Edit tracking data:
———

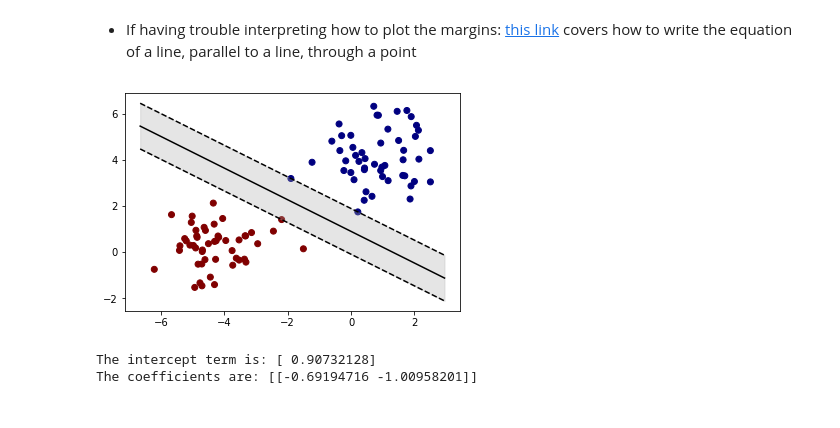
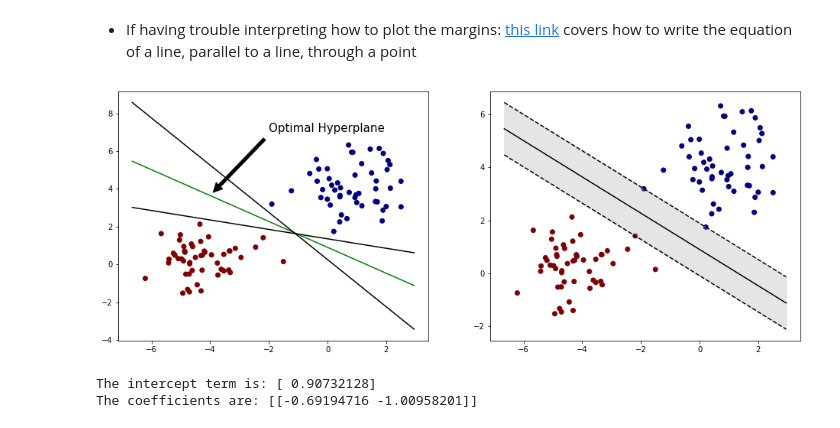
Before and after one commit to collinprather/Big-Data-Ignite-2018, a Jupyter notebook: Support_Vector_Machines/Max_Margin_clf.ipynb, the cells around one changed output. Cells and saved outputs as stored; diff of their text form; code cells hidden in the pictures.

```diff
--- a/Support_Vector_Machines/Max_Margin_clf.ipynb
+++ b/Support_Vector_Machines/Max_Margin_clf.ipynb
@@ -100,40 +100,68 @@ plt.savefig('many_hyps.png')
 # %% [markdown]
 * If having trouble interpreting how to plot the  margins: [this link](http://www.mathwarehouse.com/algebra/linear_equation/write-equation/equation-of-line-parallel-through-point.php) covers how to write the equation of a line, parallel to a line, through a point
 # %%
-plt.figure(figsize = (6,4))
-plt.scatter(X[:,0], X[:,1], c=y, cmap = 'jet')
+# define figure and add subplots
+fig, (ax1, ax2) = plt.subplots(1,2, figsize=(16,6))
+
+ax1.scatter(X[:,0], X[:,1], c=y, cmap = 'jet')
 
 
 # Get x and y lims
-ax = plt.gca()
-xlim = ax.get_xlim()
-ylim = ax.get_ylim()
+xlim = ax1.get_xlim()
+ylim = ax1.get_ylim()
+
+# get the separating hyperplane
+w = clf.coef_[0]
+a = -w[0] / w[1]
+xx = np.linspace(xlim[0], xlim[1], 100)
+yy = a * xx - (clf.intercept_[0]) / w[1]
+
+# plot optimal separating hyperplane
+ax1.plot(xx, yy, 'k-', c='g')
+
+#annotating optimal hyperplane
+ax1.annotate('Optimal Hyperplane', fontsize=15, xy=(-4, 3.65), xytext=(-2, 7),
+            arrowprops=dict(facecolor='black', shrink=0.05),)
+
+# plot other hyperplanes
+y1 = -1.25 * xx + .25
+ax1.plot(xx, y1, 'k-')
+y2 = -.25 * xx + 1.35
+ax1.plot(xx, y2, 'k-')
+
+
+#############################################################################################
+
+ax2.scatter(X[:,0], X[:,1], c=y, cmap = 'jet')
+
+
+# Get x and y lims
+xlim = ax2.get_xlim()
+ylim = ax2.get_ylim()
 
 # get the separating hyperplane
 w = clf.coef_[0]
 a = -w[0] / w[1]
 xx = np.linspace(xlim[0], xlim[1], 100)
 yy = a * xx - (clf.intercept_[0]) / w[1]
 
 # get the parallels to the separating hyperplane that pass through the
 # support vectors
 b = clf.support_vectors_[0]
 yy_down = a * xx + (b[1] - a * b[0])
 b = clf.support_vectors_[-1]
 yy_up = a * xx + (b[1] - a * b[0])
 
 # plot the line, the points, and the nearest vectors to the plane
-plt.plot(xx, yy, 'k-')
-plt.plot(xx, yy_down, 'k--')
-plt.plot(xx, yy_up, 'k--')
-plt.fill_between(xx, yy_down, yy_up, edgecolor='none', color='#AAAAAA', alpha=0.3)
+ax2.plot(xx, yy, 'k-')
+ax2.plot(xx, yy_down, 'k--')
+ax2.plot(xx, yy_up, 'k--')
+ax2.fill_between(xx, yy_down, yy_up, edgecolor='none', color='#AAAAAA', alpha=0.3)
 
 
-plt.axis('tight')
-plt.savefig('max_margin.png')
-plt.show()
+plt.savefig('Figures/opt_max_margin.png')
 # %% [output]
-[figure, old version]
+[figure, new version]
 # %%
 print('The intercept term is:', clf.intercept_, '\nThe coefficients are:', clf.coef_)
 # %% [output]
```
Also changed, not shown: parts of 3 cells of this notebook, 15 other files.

———

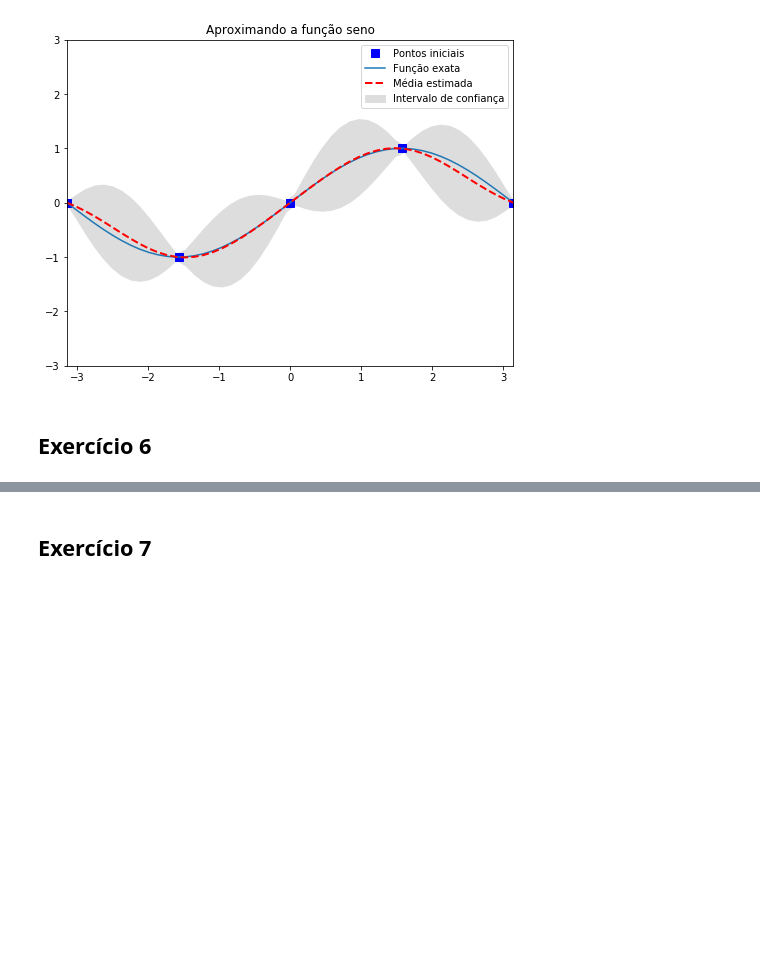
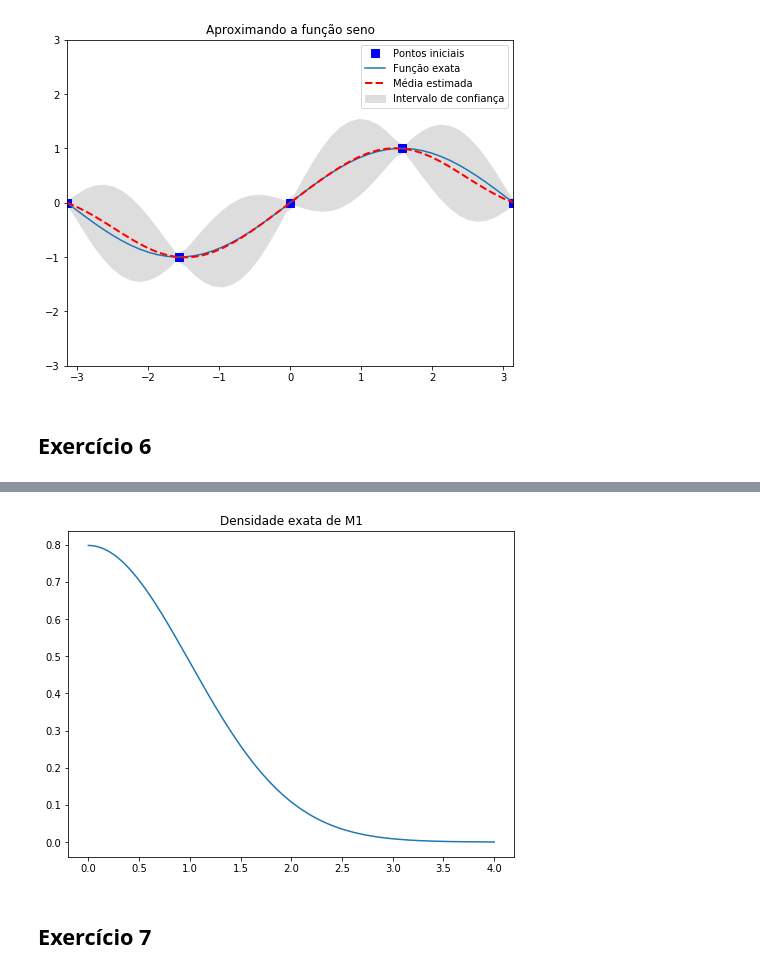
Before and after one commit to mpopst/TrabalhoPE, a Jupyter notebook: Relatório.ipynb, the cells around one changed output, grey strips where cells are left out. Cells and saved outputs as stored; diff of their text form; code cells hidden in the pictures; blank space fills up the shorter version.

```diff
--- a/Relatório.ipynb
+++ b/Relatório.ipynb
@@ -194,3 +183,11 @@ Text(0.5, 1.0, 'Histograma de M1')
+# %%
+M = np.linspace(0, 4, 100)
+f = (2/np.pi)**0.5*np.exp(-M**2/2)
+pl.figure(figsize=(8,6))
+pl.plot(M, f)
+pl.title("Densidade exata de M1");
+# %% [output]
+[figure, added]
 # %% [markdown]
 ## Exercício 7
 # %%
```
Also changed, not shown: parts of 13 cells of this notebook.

———

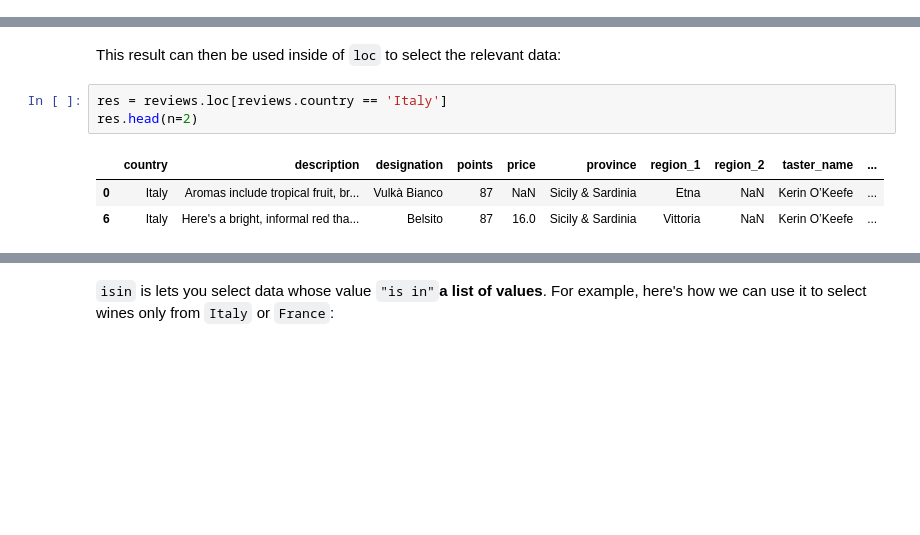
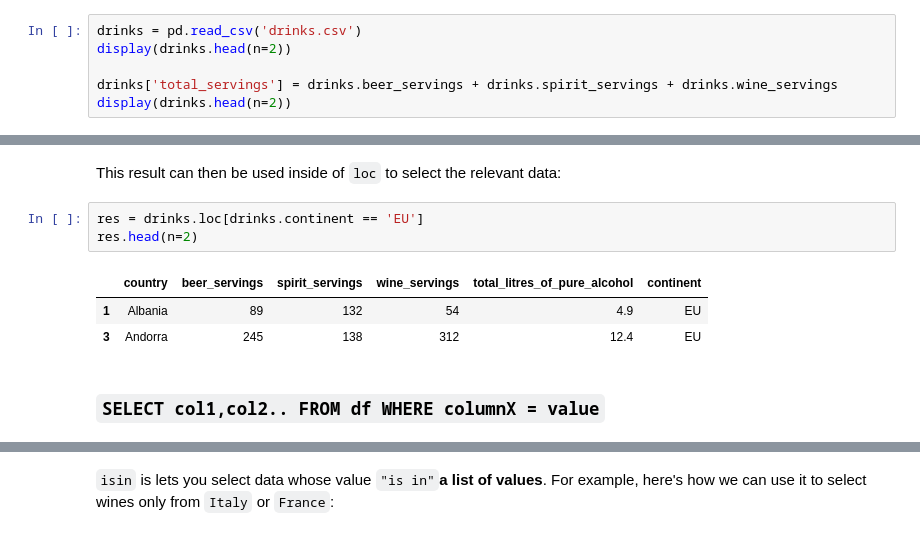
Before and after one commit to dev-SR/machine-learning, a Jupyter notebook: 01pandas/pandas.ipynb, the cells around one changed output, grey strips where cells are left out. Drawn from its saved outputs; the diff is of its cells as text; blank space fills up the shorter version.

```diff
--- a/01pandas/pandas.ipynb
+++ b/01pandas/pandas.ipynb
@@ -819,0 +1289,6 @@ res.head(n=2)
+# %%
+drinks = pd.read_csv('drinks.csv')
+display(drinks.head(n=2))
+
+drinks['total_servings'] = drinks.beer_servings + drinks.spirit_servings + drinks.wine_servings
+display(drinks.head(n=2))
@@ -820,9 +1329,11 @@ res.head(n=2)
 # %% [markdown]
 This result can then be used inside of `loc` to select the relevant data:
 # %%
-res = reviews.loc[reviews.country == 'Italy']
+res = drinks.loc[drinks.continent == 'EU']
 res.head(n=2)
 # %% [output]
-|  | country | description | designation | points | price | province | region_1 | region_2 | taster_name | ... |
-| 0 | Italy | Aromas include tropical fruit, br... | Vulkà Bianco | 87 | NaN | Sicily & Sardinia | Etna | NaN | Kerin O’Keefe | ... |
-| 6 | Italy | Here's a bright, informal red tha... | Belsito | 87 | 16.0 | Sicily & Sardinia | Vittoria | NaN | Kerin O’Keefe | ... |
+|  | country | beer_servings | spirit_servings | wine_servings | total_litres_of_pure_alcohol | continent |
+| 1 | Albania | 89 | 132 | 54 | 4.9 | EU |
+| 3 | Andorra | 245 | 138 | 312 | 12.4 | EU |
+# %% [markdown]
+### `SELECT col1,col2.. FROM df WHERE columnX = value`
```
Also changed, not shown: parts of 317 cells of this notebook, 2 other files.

———

WHAT IS NEEDED: What lines hold the string "points"? Pick them out of the data.

SOLUTION TO THIS PROBLEM:
 # plot the line, the points, and the nearest vectors to the plane
-|  | country | description | designation | points | price | province | region_1 | region_2 | taster_name | ... |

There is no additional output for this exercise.